Woodbridge was designed in 1893 by North Berwick’s Davie Grant. It was updated in the 1920s by James Braid and not much has changed since bar some tinkering by Fred Hawtree.
Expect fairways fringed with heather, gorse, oak and pine and almost constant changes of elevation. It remains a peaceful, secluded spot, a delightful course to stumble on during a golfing trip.
“Woodbridge represents inland golf at its most natural and delightful best,” wrote Frank Pennink in his Golfer’s Companion.
“It is undoubtedly one of the best courses in East Anglia. Magnificently sited on high ground, this is heathland golf of a high order, with springy turf, gorse and heather, and sandy subsoil.”

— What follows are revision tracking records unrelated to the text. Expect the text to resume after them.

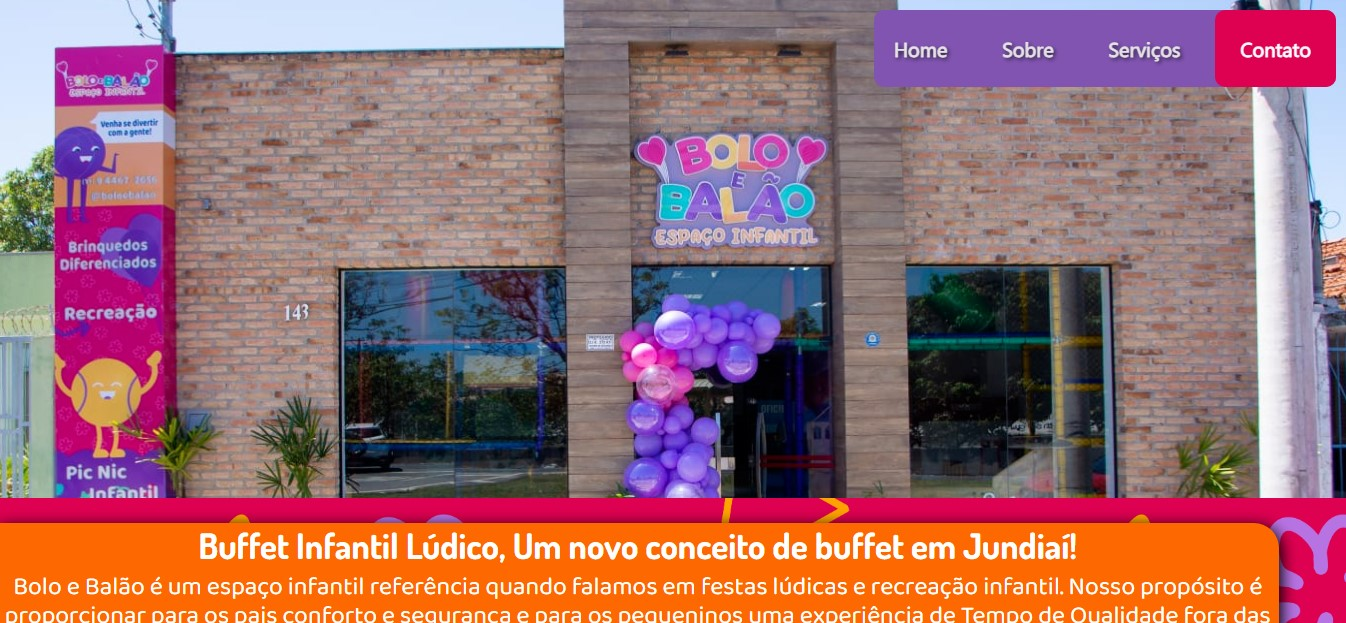
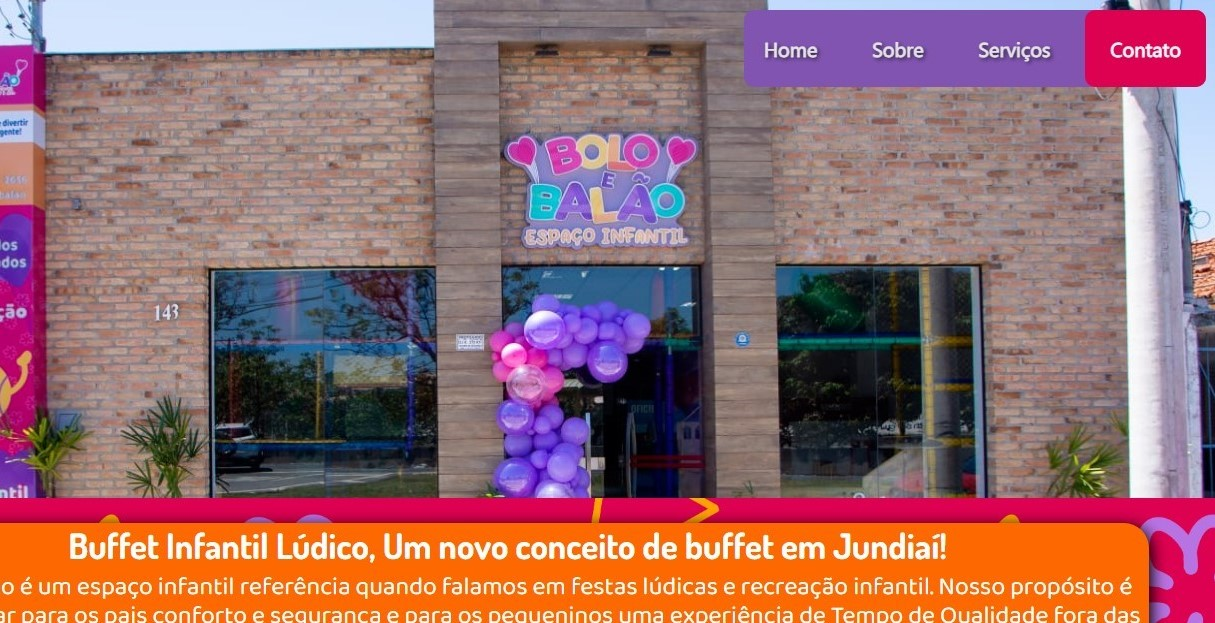
alteraçao desing caixa2

diff --git a/index.html b/index.html
@@ -73,28 +73,32 @@
         <h3>Com um site profissional e moderno, Atraia novos clientes, aumente sua visibilidade e impulsione seus negócios</h3>
     </div>
     <div class="container-box">
-        <div class="content-box"><img src="/imgs/imgSiteDemonstracao/siteDemo.jpg" alt=""><div class="texto-box"><h1>titulo</h1><h3>texto</h3></div></div>
-        <div class="content-box"><img src="/imgs/imgSiteDemonstracao/siteDemo1.jpg" alt=""><div class="texto-box"><h1>titulo</h1><h3>texto</h3></div> </div>
-        <div class="content-box"><img src="/imgs/imgSiteDemonstracao/bolobalao4.jpg" alt="">
-            <div class="texto-box"><h1>titulo</h1><h3>texto</h3>
-           
-        </div>
+        <div class="content-box"><img src="/imgs/imgSiteDemonstracao/siteDemo.jpg" alt=""></div><!--<div class="texto-box"><h1>titulo</h1><h3>texto</h3></div>-->
+        <div class="content-box"><img src="/imgs/imgSiteDemonstracao/siteDemo1.jpg" alt=""></div>
+        <div class="content-box"><img src="/imgs/imgSiteDemonstracao/bolobalao.jpg" alt=""></div>
     </div>
-    </div>
+    
     <div class="container-boxText">
         
             <div class="boxText text"><h1>Impulsione sua Presença Online e Atraia Mais Clientes!</h1>
             <h3>Você deseja fortalecer sua presença online e atrair um público qualificado para o 
                 seu negócio? Está em busca de estratégias eficazes para criar blocos e landing 
                 pages impactantes? Então você está no lugar certo!</h3></div>
-            <div class="boxText box-grid">
+            <div class="container-grafico">
+                <img src="/imgs/icones/grafico_icon.png" alt="grafico_icon">
+<div class="element-grid">
+    <h3>Com um site, você pode alcançar um público muito maior e <span style="color: rgb(14, 229, 254);">aumentar</span>
+        suas chances de atrair novos clientes.</h3>
+</div>
+            </div>
+           <!-- <div class="boxText box-grid">
                <div class="element-grid"><h3>96% das pessoas <span style="color: rgb(14, 229, 254);">procuram</span> empresas no Google</h3></div>
                <div class="element-grid"><h3>Sites são uma ferramenta para transmitir <span style="color: rgb(14, 229, 254);">confiança</span><h3> aos clientes</h3></div>
                <div class="element-grid"><h3>Com um site, você pode alcançar um público muito maior e <span style="color: rgb(14, 229, 254);">aumentar</span> suas chances de atrair novos clientes.</h3></div>
                <div class="element-grid"><h3>Você pode estabelecer sua marca online e <span style="color: rgb(14, 229, 254);">diferenciar-se</span> da concorrência</h3></div>
 
             
-        </div>
+        </div>-->
     </div>
     <script src="/index.js"></script>
 </body>

diff --git a/index.css b/index.css
@@ -78,17 +78,20 @@ header {
 .container-box {
     display: flex;
     width: 90%;
+    min-height: 300px;
     margin: auto;
     padding: 5px;
 }
 
 .content-box {
     width: calc(100% / 3);
+    height: 230px;
     margin: 10px;
-    background-color: rgb(235, 233, 233);
+    overflow: hidden;   
 }
 .content-box img {
-    width: 100%;
+    height: 100%;
+    object-fit: cover;
 }
 .texto-box {
     text-align: center;
@@ -129,10 +132,13 @@ header {
     .content-box {
         margin: 10px;
         width: 90%;
+        height: auto;
     }
 
     .content-box img {
         width: 100%;
+        object-fit: fill;
+        height: auto;
     }
 }
 @media only screen and (max-width: 640px) {
@@ -153,7 +159,6 @@ header {
         width: 100%;
     }
 }
-
 .sideBar{
     height: 100vh;
     width: 00vw;
@@ -265,6 +270,17 @@ display: block;
     font-size: 1.15em
     
 }
+.container-grafico{
+display: flex;
+justify-content: center;
+flex-direction: column;
+align-items: center;
+width: calc(100%/2);
+
+}
+.container-grafico img{
+    width: 20vw;
+}
 @media only screen and (max-width: 900px){
 .text{
     font-size: 1.7vw;
@@ -287,11 +303,19 @@ display: block;
     text-align: center;
 }
 .element-grid {
-    width: calc(120%/2);
+    width: calc(150%/2);
     height: calc(120%/2);
     margin: 10px;
     font-size: 3vw;
    
+}
+.container-grafico {
+    width: 100%;
+
+}
+
+.container-grafico img {
+    width: 30vw;
 }
     
 }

The back nine at Woodbridge includes a collection of long par 4s, none more appealing than the 14th, which is 425 yards but falls downhill from the tee before eventually rising to a two-tier green. It’s a delightfully naturally hole that sits so comfortably in its surroundings.
Before it comes a short par 4 that is the most obvious birdie chance on the back nine. Both of the par 3s are over 180 yards while four of the two-shotters exceed 400 yards. The final hole, the work of Braid, does at least offer the chance of finishing on a high.
Allied with the likes of Aldeburgh, Purdis Heath and Thorpeness, all of which are within easy reach, this corner of Suffolk is a quite outstanding venue for a trip away. It’s within easy reach of the south east and is highly recommended during the winter months.
While the fairways in most other parts of the country turn soft, bare and muddy you can rely on fine turf to hit from at Woodbridge and Co.